Overview - Los Angeles County

In 2004, California voters approved Proposition 63, which became state law in January 2005 as the Mental Health Services Act (MHSA). The MHSA is thought by many to be the most significant mental health legislation in California over the last 20-30 years because it aims to support new and innovative mental health services that are evidence-based and adapted to fit a particular community’s culture, needs, and stakeholder input.

The California Department of Mental Health has defined five components to the MHSA:

  • Community Services and Supports
  • Prevention and Early Intervention
  • Workforce Education and Training
  • Capital Facilities and Technology
  • Innovative Programs

The Prevention and Early Intervention (PEI) component of the MHSA covers services which address risk factors prior to developing mental illness and early symptoms of mental illness when it does develop. As such, some PEI programs may focus on preventing disorders while others may seek to inhibit the progression of a disorder as soon as possible.
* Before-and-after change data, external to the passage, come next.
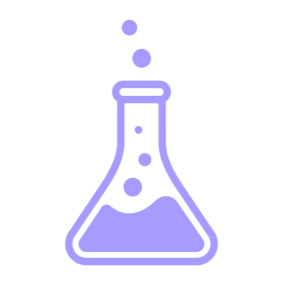
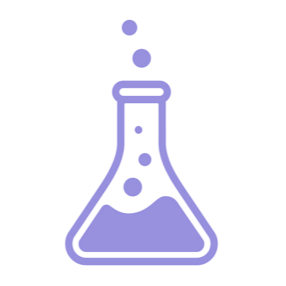
Simplify beaker animation to a rigid tilt of the real asset; darken brand purple
Swap the hand-drawn animated SVG for a CSS rotation on the actual
beaker.png so the typing indicator is pixel-identical in size and shape
to every other beaker icon on the site, just tilting — no separate
liquid layer to drift out of alignment. Also recolor the shared
beaker.png to a slightly darker purple, which updates it everywhere
(header logo, footer, marketing pages, chat messages) since they all
reference the one asset.

diff --git a/components/chat-message.tsx b/components/chat-message.tsx
@@ -1,41 +1,7 @@
 "use client"
 
-import { useId } from "react"
 import { Check, FileCheck2, Send, Trash2 } from "lucide-react"
 import { cn } from "@/lib/utils"
-
-/** Live "thinking" mark for TypingIndicator — the flask tilts side to side while the liquid
- *  (clipped to the glass) sloshes with a larger, slightly delayed swing so it reads as the
- *  liquid catching up to whichever side the glass just tilted toward. */
-function AnimatedBeaker() {
-  const clipId = useId()
-  // A single closed loop (rim, both walls, both flares, rounded bottom) — one continuous shape
-  // so there's no separate rim/wall piece to visibly drift apart once the group rotates. Reused
-  // verbatim as the liquid's clip so the liquid can never be drawn outside the glass it's tracing.
-  const outline = "M14,6 L22,6 L22,13 C26,16 32,20 32,27 C32,32 26,34 18,34 C10,34 4,32 4,27 C4,20 10,16 14,13 Z"
-  // Deliberately oversized (runs off all four sides) so at no point in the slosh rotation does
-  // its own edge come into view — only the glass clip above ever bounds what's visible.
-  const liquid = "M-10,25 C0,21 10,29 18,25 C26,21 36,29 46,25 L46,50 L-10,50 Z"
-  return (
-    <svg viewBox="0 0 36 36" className="h-9 w-9 shrink-0 text-[#6858ff] opacity-[0.62]" fill="none">
-      <g className="beaker-tilt-group">
-        <circle className="beaker-bubble" cx="15.5" cy="1.6" r="1.2" fill="currentColor" style={{ animationDelay: "0s" }} />
-        <circle className="beaker-bubble" cx="19.5" cy="0.6" r="0.8" fill="currentColor" style={{ animationDelay: "0.5s" }} />
-        <clipPath id={clipId}>
-          <path d={outline} />
-        </clipPath>
-        <g clipPath={`url(#${clipId})`}>
-          <g className="beaker-liquid-group">
-            <path d={liquid} fill="currentColor" />
-            <circle cx="16" cy="18" r="0.9" fill="currentColor" />
-            <circle cx="20.5" cy="21.5" r="1.4" fill="currentColor" />
-          </g>
-        </g>
-        <path d={outline} stroke="currentColor" strokeWidth="2.4" strokeLinecap="round" strokeLinejoin="round" />
-      </g>
-    </svg>
-  )
-}
 
 export function BotMessage({
   children,
@@ -148,7 +114,8 @@ export function DraftedCard({
 export function TypingIndicator() {
   return (
     <div className="flex animate-message-in items-center gap-3">
-      <AnimatedBeaker />
+      {/* eslint-disable-next-line @next/next/no-img-element */}
+      <img src="/brand/beaker.png" alt="" className="beaker-tilt-group h-9 w-9 shrink-0 object-contain" />
       <div className="flex items-center gap-2">
         <div className="h-4 w-4 animate-spin rounded-full border-2 border-primary/20 border-t-primary" />
         <span className="animate-pulse text-sm text-muted-foreground">Thinking…</span>

diff --git a/app/globals.css b/app/globals.css
@@ -165,30 +165,8 @@
 }
 
 .beaker-tilt-group {
-  transform-origin: 18px 34px;
+  transform-origin: 50% 92%;
   animation: beaker-tilt 1.7s ease-in-out infinite;
-}
-
-@keyframes beaker-slosh {
-  0%, 100% { transform: rotate(0deg); }
-  25% { transform: rotate(-16deg); }
-  75% { transform: rotate(16deg); }
-}
-
-.beaker-liquid-group {
-  transform-origin: 18px 34px;
-  animation: beaker-slosh 1.7s ease-in-out infinite;
-  animation-delay: 0.09s;
-}
-
-@keyframes beaker-bubble-rise {
-  0% { transform: translateY(0); opacity: 0; }
-  20% { opacity: 1; }
-  100% { transform: translateY(-7px); opacity: 0; }
-}
-
-.beaker-bubble {
-  animation: beaker-bubble-rise 1.7s ease-out infinite;
 }
 
 @keyframes beam-travel {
The state guidelines designated priority populations for the PEI component that have been identified as being particularly vulnerable to mental illness and/or at risk of not receiving mental health services due to social, economic, or cultural barriers:
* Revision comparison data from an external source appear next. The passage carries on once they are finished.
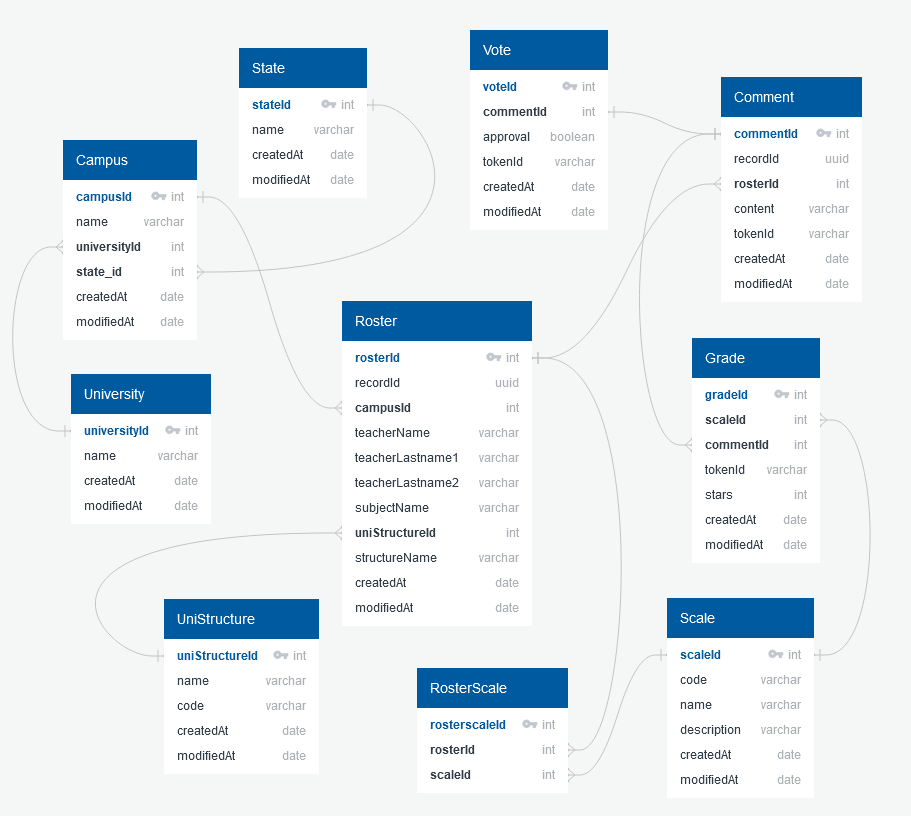
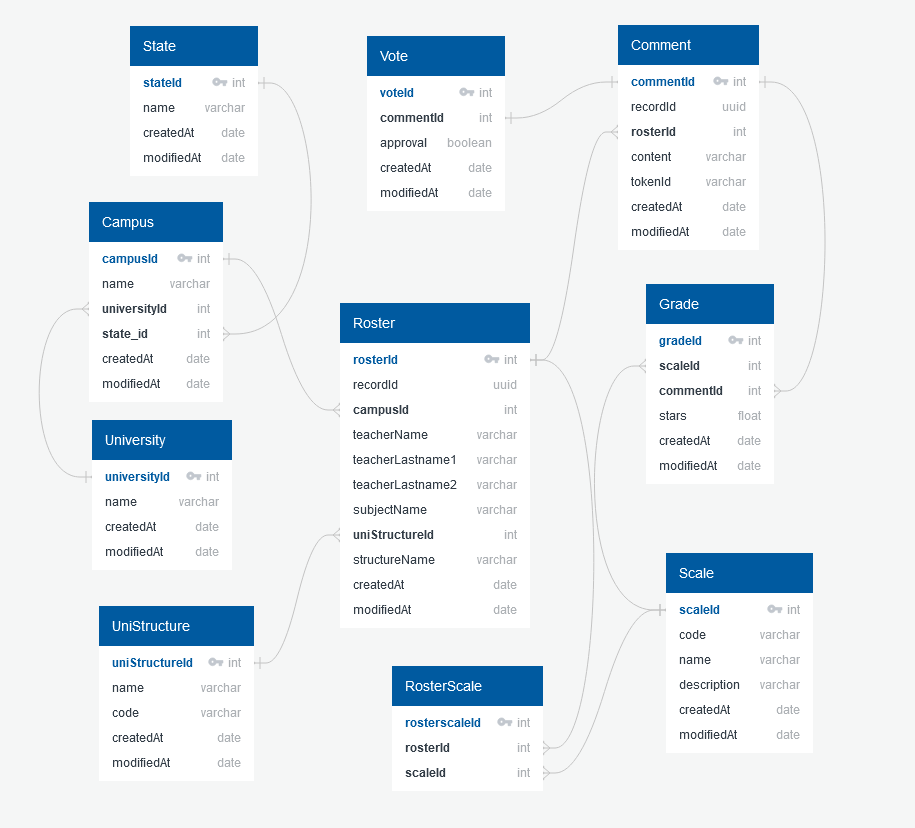
Functionality to add a comment

diff --git a/client/src/app/_components/dialogs/rate/rate.component.ts b/client/src/app/_components/dialogs/rate/rate.component.ts
@@ -2,7 +2,9 @@ import { Component, Inject, OnInit } from '@angular/core';
 import { FormArray, FormBuilder, FormGroup, Validators } from '@angular/forms';
 import { MAT_DIALOG_DATA } from '@angular/material/dialog';
 import { CommentDB, Grade, Roster, RosterDB, Scale, Vote } from 'src/app/_models/business';
+import { RatingService } from 'src/app/_services/rating.service';
 import { ScaleService } from 'src/app/_services/scale.service';
+import { SnackbarService } from 'src/app/_services/snackbar.service';
 
 @Component({
   selector: 'app-rate',
@@ -24,6 +26,8 @@ export class RateComponent implements OnInit {
     @Inject(MAT_DIALOG_DATA) public data: RosterDB,
     private fb: FormBuilder,
     private scaleService: ScaleService,
+    private ratingService: RatingService,
+    private snackbarService: SnackbarService,
   ) {
     this._scales = []
     this.scaleDescriptionStates = []
@@ -103,6 +107,7 @@ export class RateComponent implements OnInit {
   onSubmit(){
     if (this.isDataValid()) {
       let comment = new CommentDB();
+      comment.recordId = null;
       comment.content = this.comment;
       comment.rosterId = this.roster.rosterId!;
       comment.grades = [];
@@ -120,7 +125,14 @@ export class RateComponent implements OnInit {
         // Add them to the Comment
         comment.grades.push(grade);
       }
-      console.log("C:",comment);
+      this.ratingService.addComment(comment).subscribe({
+        next: _ => {
+          this.snackbarService.showSuccessMessage("Comentario agregado exitosamente.");
+        },
+        error: error => {
+          this.snackbarService.showErrorMessage(error.message);
+        }
+      });
     }
   }
 

diff --git a/client/src/app/_services/rating.service.ts b/client/src/app/_services/rating.service.ts
@@ -1,0 +1,22 @@
+import { HttpClient } from '@angular/common/http';
+import { Injectable } from '@angular/core';
+import { Observable } from 'rxjs';
+import { environment } from 'src/environments/environment';
+import { CommentDB } from '../_models/business';
+
+@Injectable({
+  providedIn: 'root'
+})
+export class RatingService {
+
+  private baseUrl = environment.api_url + "/api/rating";
+  constructor(
+    private http: HttpClient,
+  ) { }
+
+  public addComment(comment: CommentDB): Observable<CommentDB> {
+    const url = `${this.baseUrl}/comment`;
+    return this.http.post<CommentDB>(url, comment);
+  }
+
+}

diff --git a/back-csharp/_data/TeachersContext.cs b/back-csharp/_data/TeachersContext.cs
@@ -104,8 +104,13 @@ namespace back_csharp._data
                     .HasColumnName("rosterid");
                 entity.Property(e => e.TokenId )
                     .HasColumnName("tokenid");
+                entity.Property(e => e.CreatedAt)
+                    .HasColumnName("createdat");
                 entity.Property(e => e.ModifiedAt)
                     .HasColumnName("modifiedat");
+
+                entity.Property(e => e.RecordId)
+                    .HasDefaultValueSql("gen_random_uuid()");
 
                 entity.Property(e => e.CreatedAt)
                     .HasColumnType("timestamp without time zone")
@@ -135,8 +140,6 @@ namespace back_csharp._data
                     .HasColumnName("scaleid");
                 entity.Property(e => e.CommentId)
                     .HasColumnName("commentid");
-                entity.Property(e => e.TokenId)
-                    .HasColumnName("tokenid");
                 entity.Property(e => e.Stars)
                     .HasColumnName("stars");
                 entity.Property(e => e.CreatedAt)
@@ -149,17 +152,14 @@ namespace back_csharp._data
                     .HasDefaultValueSql("now()");
 
                 entity.Property(e => e.ModifiedAt)
-                    .HasColumnType("timestamp without time zone")
-                    .HasColumnName("modified_at");
+                    .HasColumnType("timestamp without time zone");
 
                 entity.Property(e => e.Stars)
                     .HasDefaultValueSql("0");
 
-                entity.Property(e => e.TokenId)
-                    .HasMaxLength(20);
-
                 entity.HasOne(d => d.Comment)
                     .WithMany(p => p.Grades)
+                    .HasForeignKey(d => d.CommentId)
                     .OnDelete(DeleteBehavior.ClientSetNull)
                     .HasConstraintName("grade_comment_id_fkey");
 
@@ -367,22 +367,19 @@ namespace back_csharp._data
                     .HasColumnName("commentid");
                 entity.Property(e => e.Approval)
                     .HasColumnName("approval");
-                entity.Property(e => e.TokenId)
-                    .HasColumnName("tokenid");
                 entity.Property(e => e.CreatedAt)
                     .HasColumnName("createdat");
                 entity.Property(e => e.ModifiedAt)
                     .HasColumnName("modifiedat");
 
+                entity.Property(e => e.Approval)
+                    .IsRequired(false);
                 entity.Property(e => e.CreatedAt)
                     .HasColumnType("timestamp without time zone")
                     .HasDefaultValueSql("now()");
 
                 entity.Property(e => e.ModifiedAt)
                     .HasColumnType("timestamp without time zone");
-
-                entity.Property(e => e.TokenId)
-                    .HasMaxLength(40);
 
                 entity.HasOne(d => d.Comment)
                     .WithOne(p => p.Vote)

diff --git a/back-csharp/_services/UnitOfWork.cs b/back-csharp/_services/UnitOfWork.cs
@@ -1,3 +1,4 @@
+using AutoMapper;
 using back_csharp._contracts;
 using back_csharp._data;
 using back_csharp._repos;
@@ -9,6 +10,7 @@ public class UnitOfWork: IUnitOfWork
 {
     private readonly DbContext _context;
     private readonly IConfiguration _config;
+    private readonly IMapper _mapper;
     private IUniversityRepo _universities;
     private IStateRepo _states;
     private IUniStructureRepo _uniStructures;
@@ -17,10 +19,11 @@ public class UnitOfWork: IUnitOfWork
     private IScaleRepo _scale;
     private IRatingRepo _rating;
 
-    public UnitOfWork(TeachersContext context, IConfiguration config)
+    public UnitOfWork(TeachersContext context, IConfiguration config, IMapper mapper)
     {
         _context = context;
         _config = config;
+        _mapper = mapper;
     }
 
     public IUniversityRepo Universities => _universities ??= new UniversityRepo(_context, _config);
@@ -29,7 +32,7 @@ public class UnitOfWork: IUnitOfWork
     public ICampusRepo Campus => _campus ??= new CampusRepo(_context, _config);
     public IRosterRepo Roster => _roster ??= new RosterRepo(_context, _config);
     public IScaleRepo Scale => _scale ??= new ScaleRepo(_context, _config);
-    public IRatingRepo Ratings => _rating ??= new RatingRepo(_context, _config);
+    public IRatingRepo Ratings => _rating ??= new RatingRepo(_context, _config, _mapper);
 
     public async Task Save()
     {

diff --git a/back-csharp/_repos/RatingRepo.cs b/back-csharp/_repos/RatingRepo.cs
@@ -1,4 +1,6 @@
-using back_csharp._contracts;
+using AutoMapper;
+using back_csharp._contracts;
+using back_csharp._dtos;
 using back_csharp._models;
 using Dapper;
 using Microsoft.EntityFrameworkCore;
@@ -10,12 +12,14 @@ public class RatingRepo: IRatingRepo
 {
     private readonly DbContext _context;
     private readonly IConfiguration _config;
+    private readonly IMapper _mapper;
     private readonly string _connectionString;
 
-    public RatingRepo(DbContext context, IConfiguration config)
+    public RatingRepo(DbContext context, IConfiguration config, IMapper mapper)
     {
         _context = context;
         _config = config;
+        _mapper = mapper;
         _connectionString = _config.GetConnectionString("TeachersDB");
     }
 
@@ -27,5 +31,14 @@ public class RatingRepo: IRatingRepo
         // Use the Query method to execute the query and return a list of objects
         List<Scale> scales = (await connection.QueryAsync<Scale>(sql)).ToList();
         return scales;  
+    }
+
+    public async Task<Comment> AddComment(CommentDTO commentDTO)
+    {
+        var comment = _mapper.Map<Comment>(commentDTO);
+        comment.TokenId = Guid.NewGuid().ToString();
+        _context.Set<Comment>().Add(comment);
+        await _context.SaveChangesAsync();
+        return comment;  
     }
 }

diff --git a/back-csharp/Controllers/RatingController.cs b/back-csharp/Controllers/RatingController.cs
@@ -1,4 +1,6 @@
-using back_csharp._contracts;
+using AutoMapper;
+using back_csharp._contracts;
+using back_csharp._dtos;
 using back_csharp._models;
 using Microsoft.AspNetCore.Http;
 using Microsoft.AspNetCore.Mvc;
@@ -10,20 +12,22 @@ namespace back_csharp.Controllers;
 public class RatingController : ControllerBase
 {
     private readonly IUnitOfWork _uow;
+    private readonly IMapper _mapper;
 
-    public RatingController(IUnitOfWork uow)
+    public RatingController(IUnitOfWork uow, IMapper mapper)
     {
         _uow = uow;
+        _mapper = mapper;
     }
 
-    [HttpGet]
-    public async Task<ActionResult<Scale>> Example()
+    [HttpPost("comment")]
+    public async Task<ActionResult<CommentDTO>> AddComment(CommentDTO commentDTO)
     {
-        var res = await _uow.Ratings.Example();
+        var res = await _uow.Ratings.AddComment(commentDTO);
         if (res == null)
         {
-            return NotFound();
+            return BadRequest("Hubo un error agregando el comentario.");
         }
-        return Ok(res);
+        return Ok(_mapper.Map<CommentDTO>(res));
     }
 }

diff --git a/back-csharp/_models/Roster.cs b/back-csharp/_models/Roster.cs
@@ -8,7 +8,6 @@ namespace back_csharp._models
         public Roster()
         {
             Comments = new HashSet<Comment>();
-            Grades = new HashSet<Grade>();
             RosterScales = new HashSet<RosterScale>();
         }
 
@@ -27,7 +26,6 @@ namespace back_csharp._models
         public virtual Campus Campus { get; set; } = null!;
         public virtual UniStructure UniStructure { get; set; } = null!;
         public virtual ICollection<Comment> Comments { get; set; }
-        public virtual ICollection<Grade> Grades { get; set; }
         public virtual ICollection<RosterScale> RosterScales { get; set; }
     }
 }

diff --git a/back-csharp/_models/Grade.cs b/back-csharp/_models/Grade.cs
@@ -8,8 +8,7 @@ namespace back_csharp._models
         public int GradeId { get; set; }
         public int ScaleId { get; set; }
         public int CommentId { get; set; }
-        public string TokenId { get; set; }
-        public int? Stars { get; set; }
+        public double Stars { get; set; }
         public DateTime CreatedAt { get; set; }
         public DateTime? ModifiedAt { get; set; }
 

diff --git a/back-csharp/_configs/AutoMapperConfigs.cs b/back-csharp/_configs/AutoMapperConfigs.cs
@@ -12,5 +12,8 @@ public class AutoMapperConfigs: Profile
         CreateMap<Campus, ShortCampusDTO>().ReverseMap();
         CreateMap<CampusDto, ShortCampusDTO>().ReverseMap();
         CreateMap<ScaleDto, Scale>().ReverseMap();
+        CreateMap<Grade, GradeDTO>().ReverseMap();
+        CreateMap<Comment, CommentDTO>().ReverseMap();
+        CreateMap<Vote, VoteDTO>().ReverseMap();
     }
 }

diff --git a/back-csharp/_dtos/CommentDTO.cs b/back-csharp/_dtos/CommentDTO.cs
@@ -1,0 +1,12 @@
+namespace back_csharp._dtos;
+
+public class CommentDTO
+{
+    public int CommentId { get; set; }
+    public string RecordId { get; set; }
+    public int RosterId { get; set; }
+    public string Content { get; set; }
+    public string TokenId { get; set; }
+    public IEnumerable<GradeDTO> Grades { get; set; }
+    public VoteDTO Vote { get; set; }
+}

diff --git a/back-csharp/_models/Vote.cs b/back-csharp/_models/Vote.cs
@@ -7,8 +7,7 @@ namespace back_csharp._models
     {
         public int VoteId { get; set; }
         public int CommentId { get; set; }
-        public bool Approval { get; set; }
-        public string TokenId { get; set; }
+        public bool? Approval { get; set; }
         public DateTime CreatedAt { get; set; }
         public DateTime? ModifiedAt { get; set; }
 

diff --git a/back-csharp/_contracts/IRatingRepo.cs b/back-csharp/_contracts/IRatingRepo.cs
@@ -1,8 +1,9 @@
-using back_csharp._models;
+using back_csharp._dtos;
+using back_csharp._models;
 
 namespace back_csharp._contracts;
 
 public interface IRatingRepo
 {
-    Task<IEnumerable<Scale>> Example();
+    Task<Comment> AddComment(CommentDTO commentDTO);
 }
  • Underserved Cultural Populations
  • Individuals Experiencing Onset of Serious Psychiatric Illness
  • Children/Youth in Stressed Families
  • Trauma-exposed
  • Children/Youth at Risk for School Failure
  • Children/Youth at Risk of or Experiencing Juvenile Justice Involvement

Additionally, the state has highlighted five key community mental health needs for the state:
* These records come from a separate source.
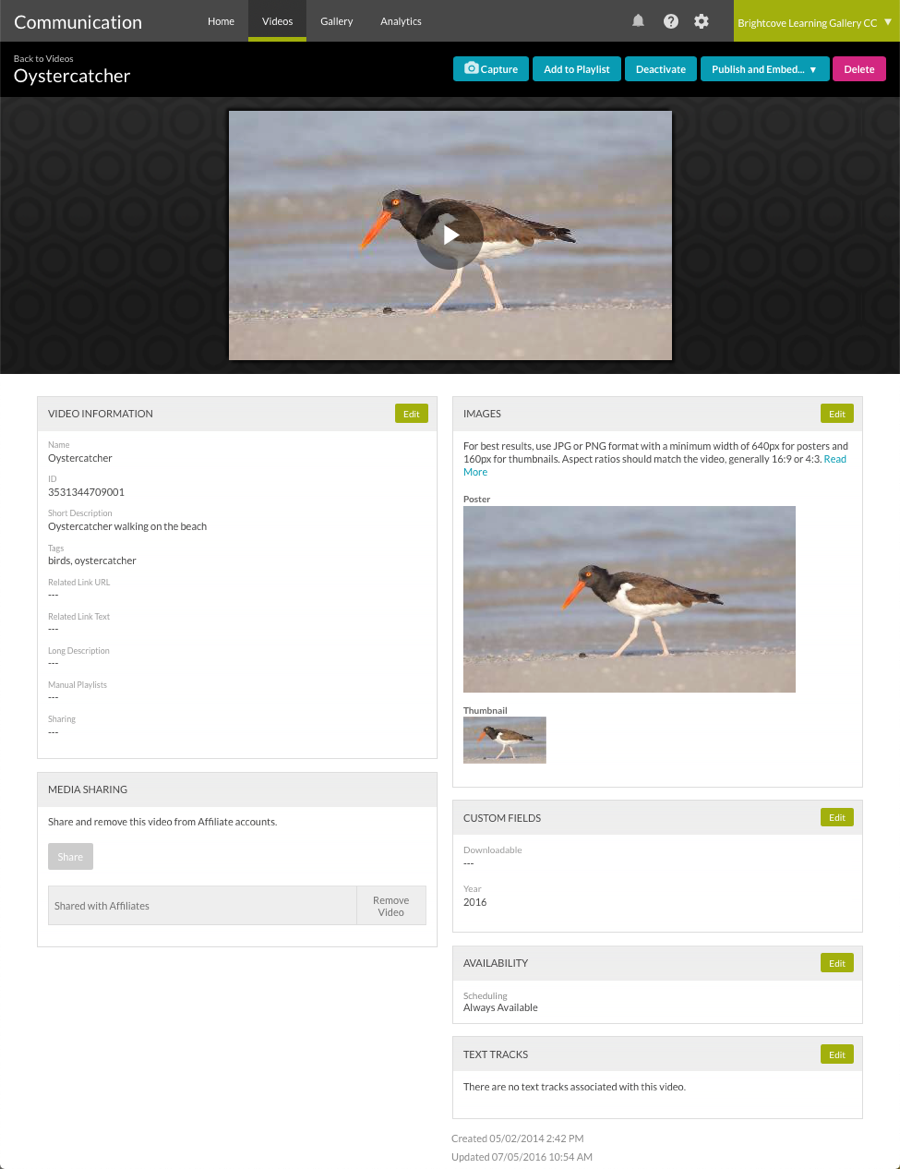
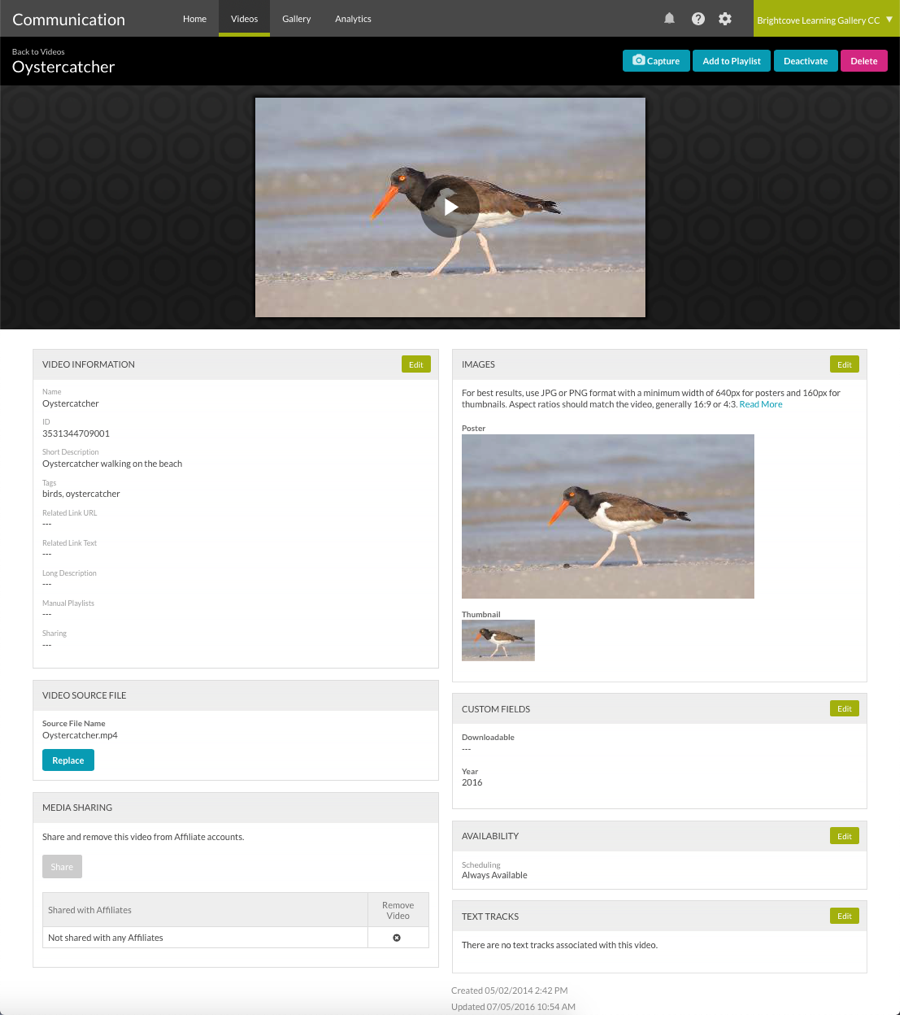
add content for replace source file

diff --git a/videos/editing-video-properties.html b/videos/editing-video-properties.html
@@ -28,6 +28,7 @@
     <ul>
       <li><a href="#videoinfo">Video Information</a></li>
       <li><a href="#images">Images</a></li>
+      <li><a href="#source_file">Video Source File</a></li>
       <li><a href="#custom">Custom Fields</a></li>
       <li><a href="#availability">Availability</a></li>
       <li><a href="#texttracks">Text Tracks</a></li>
@@ -68,6 +69,12 @@
     <h2 id="images">Images</h2>
     <p>The Images section displays the poster and thumbnail images for the video. Poster and thumbnail images are created automatically by taking a snapshot from the source video at the midway point. If you don't like the default images that were captured, you can <a href="capturing-poster-and-thumbnail-images.html">capture new images</a> or <a href="uploading-poster-and-thumbnail-images.html">upload other images</a> to use as the poster and thumbnail.</p>
     <figure class="bcls-figure"><img class="bcls-image--no-border" alt="" src="/corp-comm/images/videos/video-properties-images.png" /></figure>
+  </section>
+  <section class="bcls-section">
+    <h2 id="source_file">Video Source File</h2>
+    <p>The Video Source File section can be used to replace the video source file. This is useful when the source file has been edited after it was uploaded. Replacing the source file will retain all existing video metadata and  analytics that have been captured.</p>
+    <figure class="bcls-figure"><img class="bcls-image--no-border" alt="" src="/corp-comm/images/videos/video-properties-replace-source.png" /></figure>
+    <p>To replace the source file, click <strong>Replace </strong> and browse and select the new source file. Note that the source file cannot be replaced for videos that have been shared to the account.</p>
   </section>
   <section class="bcls-section">
     <h2 id="custom">Custom Fields</h2>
  • Disparities in Access to Mental Health Services
  • Psycho-social Impact of Trauma
  • At-risk Children, Youth, and Young Adult Populations
  • Stigma and Discrimination
  • Suicide Risk